**Task requirements**
Would you reproduce every record exactly, leaving out the pictures?

Records drawn from a dataset:
--*--

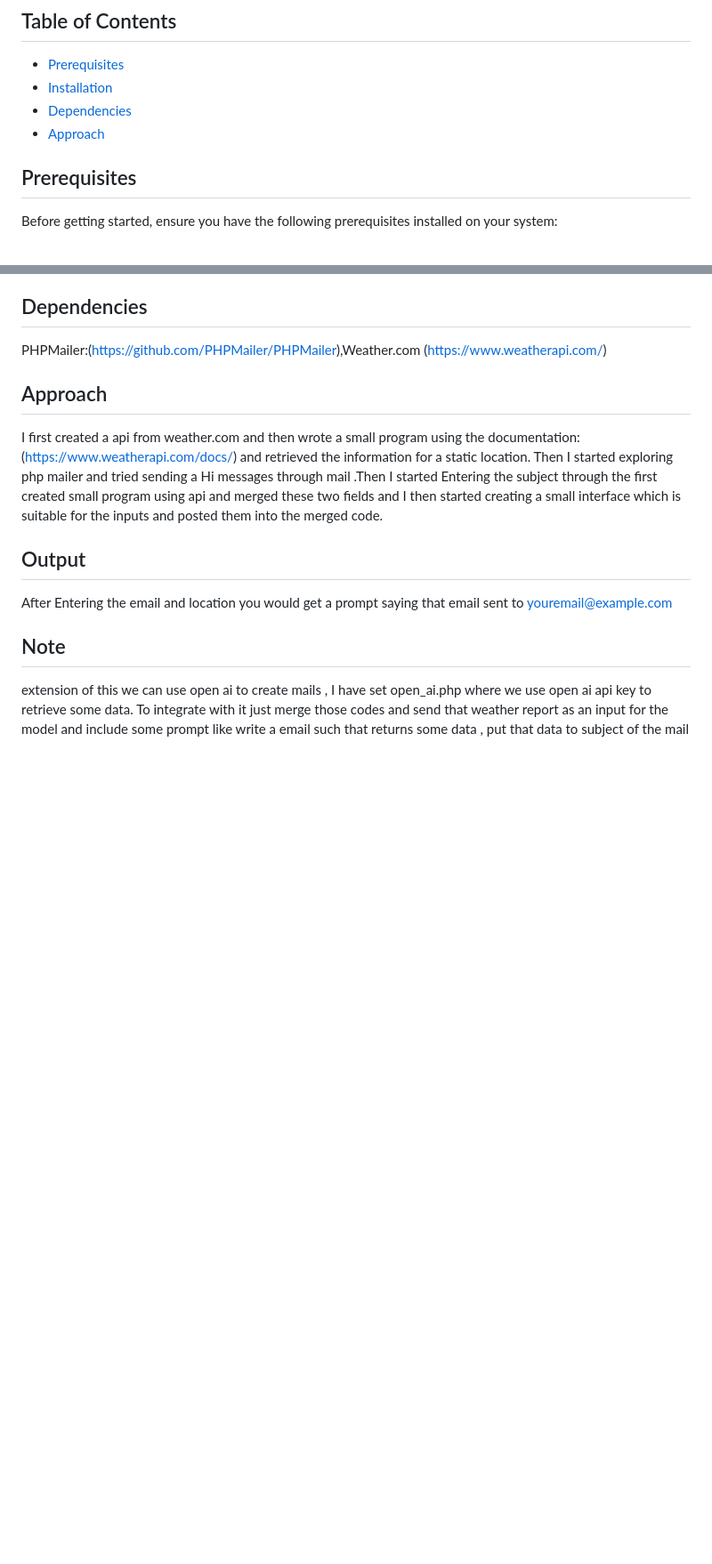
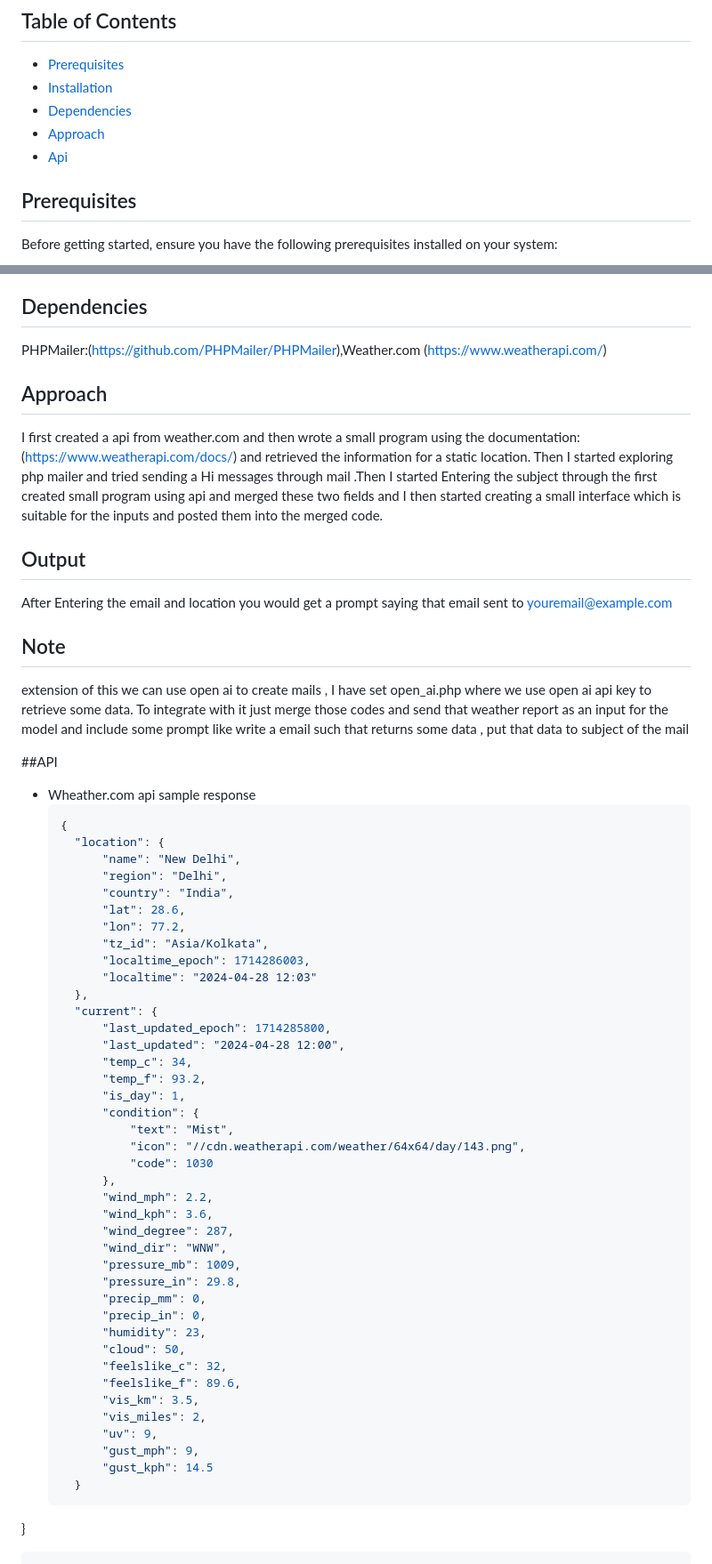
Before and after one commit to shyam9493/-Weather-Data-Emailer-Web-Application, a Markdown page: README.md, 2 parts joined by grey strips. Shown at 89% size. Drawn GitHub-style; blank space fills up the shorter version.

````diff
--- a/README.md
+++ b/README.md
@@ -8,6 +8,7 @@ This project is a simple web application built using HTML, CSS, and JavaScript a
 - [Installation](#Installation)
 - [Dependencies](#Dependencies)
 - [Approach](#approach)
+- [Api](#api)
 
 
 ## Prerequisites
@@ -71,3 +72,49 @@ After Entering the email and location you would get a prompt saying that email s
 ##  Note
 extension of this we can use open ai to create mails , I have set open_ai.php where we use open ai api key to retrieve some data.
 To integrate with it just merge those codes and send that weather report as an input for the model and include some prompt like write a email such that returns some data , put that data to subject of the mail
+
+##API
+- Wheather.com api sample response
+  ```bash
+  {
+    "location": {
+        "name": "New Delhi",
+        "region": "Delhi",
+        "country": "India",
+        "lat": 28.6,
+        "lon": 77.2,
+        "tz_id": "Asia/Kolkata",
+        "localtime_epoch": 1714286003,
+        "localtime": "2024-04-28 12:03"
+    },
+    "current": {
+        "last_updated_epoch": 1714285800,
+        "last_updated": "2024-04-28 12:00",
+        "temp_c": 34,
+        "temp_f": 93.2,
+        "is_day": 1,
+        "condition": {
+            "text": "Mist",
+            "icon": "//cdn.weatherapi.com/weather/64x64/day/143.png",
+            "code": 1030
+        },
+        "wind_mph": 2.2,
+        "wind_kph": 3.6,
+        "wind_degree": 287,
+        "wind_dir": "WNW",
+        "pressure_mb": 1009,
+        "pressure_in": 29.8,
+        "precip_mm": 0,
+        "precip_in": 0,
+        "humidity": 23,
+        "cloud": 50,
+        "feelslike_c": 32,
+        "feelslike_f": 89.6,
+        "vis_km": 3.5,
+        "vis_miles": 2,
+        "uv": 9,
+        "gust_mph": 9,
+        "gust_kph": 14.5
+    }
+}
+  ```
````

--*--

**Output for this exercise**
Before and after one commit to shyam9493/-Weather-Data-Emailer-Web-Application, a Markdown page: README.md, 2 parts joined by grey strips. Shown at 89% size. Drawn GitHub-style; blank space fills up the shorter version.

````diff
--- a/README.md
+++ b/README.md
@@ -8,6 +8,7 @@ This project is a simple web application built using HTML, CSS, and JavaScript a
 - [Installation](#Installation)
 - [Dependencies](#Dependencies)
 - [Approach](#approach)
+- [Api](#api)
 
 
 ## Prerequisites
@@ -71,3 +72,49 @@ After Entering the email and location you would get a prompt saying that email s
 ##  Note
 extension of this we can use open ai to create mails , I have set open_ai.php where we use open ai api key to retrieve some data.
 To integrate with it just merge those codes and send that weather report as an input for the model and include some prompt like write a email such that returns some data , put that data to subject of the mail
+
+##API
+- Wheather.com api sample response
+  ```bash
+  {
+    "location": {
+        "name": "New Delhi",
+        "region": "Delhi",
+        "country": "India",
+        "lat": 28.6,
+        "lon": 77.2,
+        "tz_id": "Asia/Kolkata",
+        "localtime_epoch": 1714286003,
+        "localtime": "2024-04-28 12:03"
+    },
+    "current": {
+        "last_updated_epoch": 1714285800,
+        "last_updated": "2024-04-28 12:00",
+        "temp_c": 34,
+        "temp_f": 93.2,
+        "is_day": 1,
+        "condition": {
+            "text": "Mist",
+            "icon": "//cdn.weatherapi.com/weather/64x64/day/143.png",
+            "code": 1030
+        },
+        "wind_mph": 2.2,
+        "wind_kph": 3.6,
+        "wind_degree": 287,
+        "wind_dir": "WNW",
+        "pressure_mb": 1009,
+        "pressure_in": 29.8,
+        "precip_mm": 0,
+        "precip_in": 0,
+        "humidity": 23,
+        "cloud": 50,
+        "feelslike_c": 32,
+        "feelslike_f": 89.6,
+        "vis_km": 3.5,
+        "vis_miles": 2,
+        "uv": 9,
+        "gust_mph": 9,
+        "gust_kph": 14.5
+    }
+}
+  ```
````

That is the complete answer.